Laser-Induced Graphene Pressure Sensors

Manufactured via Inkjet PCB Printing

BotFactory Inc., Carlos Ospina

The development of sensors and printed electronics has brought about a significant advancement in the field of technology. The SonicMEMs lab at Cornell University has recently published an article titled "Laser-Induced Graphene Sensors Printed with Conductive and Dielectric Inks", and it showcases a major breakthrough in this field by demonstrating the design and implementation of a laser-induced graphene (LIG) Kapton circular diaphragm gauge pressure sensor with a multi-resistor network.

This white paper represents the first-ever combination of LIG sensors with printed electronics (PE) to create a fully functional microsystem. The study showcases how the BotFactory SV2 PCB printer is utilized to print the wiring and encapsulation of the LIG sensor with conductive and dielectric inks (CI and DI). This breakthrough offers a number of advantages for the LIG sensors, including off-grid power, read-out circuitry, amplification, and simple wireless data transmission.

One of the most significant achievements of this study is the development of a circular diaphragm gauge pressure sensor that can measure pressure in a variety of environments. The sensor is designed to be both reliable and efficient, making it ideal for use in a variety of industries, including healthcare, aerospace, and automotive. The use of LIG sensors with printed electronics opens up a new world of possibilities for these industries, as they can now incorporate sensors into their products without the need for bulky and expensive electronics.

Another important highlight of this paper is the use of the automated solder paste dispensing and pick-and-place of electronic facility offered by the SV2 printer. This features allows for the creation of complete microsystems, including the integration of microcontrollers, thin-film batteries, passive components, and antennas, among others. These microsystems can then be utilized in a variety of applications, such as medical devices, environmental sensors, and more.

The development of LIG sensors printed with conductive and dielectric inks marks a significant step forward for the field of technology.

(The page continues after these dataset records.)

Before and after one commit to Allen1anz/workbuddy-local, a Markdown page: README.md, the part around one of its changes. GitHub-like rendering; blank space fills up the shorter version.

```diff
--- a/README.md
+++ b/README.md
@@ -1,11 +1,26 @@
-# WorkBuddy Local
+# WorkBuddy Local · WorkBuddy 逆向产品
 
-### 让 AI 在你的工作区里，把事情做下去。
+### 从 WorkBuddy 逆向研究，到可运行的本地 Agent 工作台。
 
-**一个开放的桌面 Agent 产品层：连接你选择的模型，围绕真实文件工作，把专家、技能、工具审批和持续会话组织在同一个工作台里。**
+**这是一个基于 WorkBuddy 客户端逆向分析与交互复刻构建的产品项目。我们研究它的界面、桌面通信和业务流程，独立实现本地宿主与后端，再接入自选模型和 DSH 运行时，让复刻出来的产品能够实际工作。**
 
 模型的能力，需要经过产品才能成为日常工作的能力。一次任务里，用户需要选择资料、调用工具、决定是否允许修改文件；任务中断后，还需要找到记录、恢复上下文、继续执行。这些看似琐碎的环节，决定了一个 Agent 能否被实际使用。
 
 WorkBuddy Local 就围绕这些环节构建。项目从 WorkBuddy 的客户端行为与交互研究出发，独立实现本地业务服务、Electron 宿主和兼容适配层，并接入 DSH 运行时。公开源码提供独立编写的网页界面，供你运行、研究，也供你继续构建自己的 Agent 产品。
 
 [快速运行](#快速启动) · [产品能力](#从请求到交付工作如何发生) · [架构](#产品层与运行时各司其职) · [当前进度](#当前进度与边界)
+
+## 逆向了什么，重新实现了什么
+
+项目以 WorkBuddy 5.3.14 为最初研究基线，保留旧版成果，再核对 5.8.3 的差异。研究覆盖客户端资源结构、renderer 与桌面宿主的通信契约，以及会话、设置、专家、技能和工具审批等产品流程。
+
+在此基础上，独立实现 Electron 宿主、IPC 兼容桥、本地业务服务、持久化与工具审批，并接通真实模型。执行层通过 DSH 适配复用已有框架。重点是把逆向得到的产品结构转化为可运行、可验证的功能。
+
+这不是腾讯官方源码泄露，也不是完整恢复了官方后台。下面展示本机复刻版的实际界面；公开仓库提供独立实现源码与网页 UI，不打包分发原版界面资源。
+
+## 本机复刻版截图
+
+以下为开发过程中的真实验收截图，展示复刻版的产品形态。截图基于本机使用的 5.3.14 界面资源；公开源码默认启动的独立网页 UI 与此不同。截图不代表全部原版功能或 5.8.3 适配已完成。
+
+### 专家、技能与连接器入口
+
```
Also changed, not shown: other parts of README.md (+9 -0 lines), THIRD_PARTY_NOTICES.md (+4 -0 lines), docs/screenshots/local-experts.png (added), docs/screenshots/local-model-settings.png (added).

The use of these sensors has the potential to revolutionize a number of industries, and the combination with printed electronics creates even more opportunities for innovation. This white paper serves as a valuable resource for those in the field of technology, as it highlights the potential applications of LIG sensors and printed electronics and showcases the latest advancements in this exciting field.

You can read more here.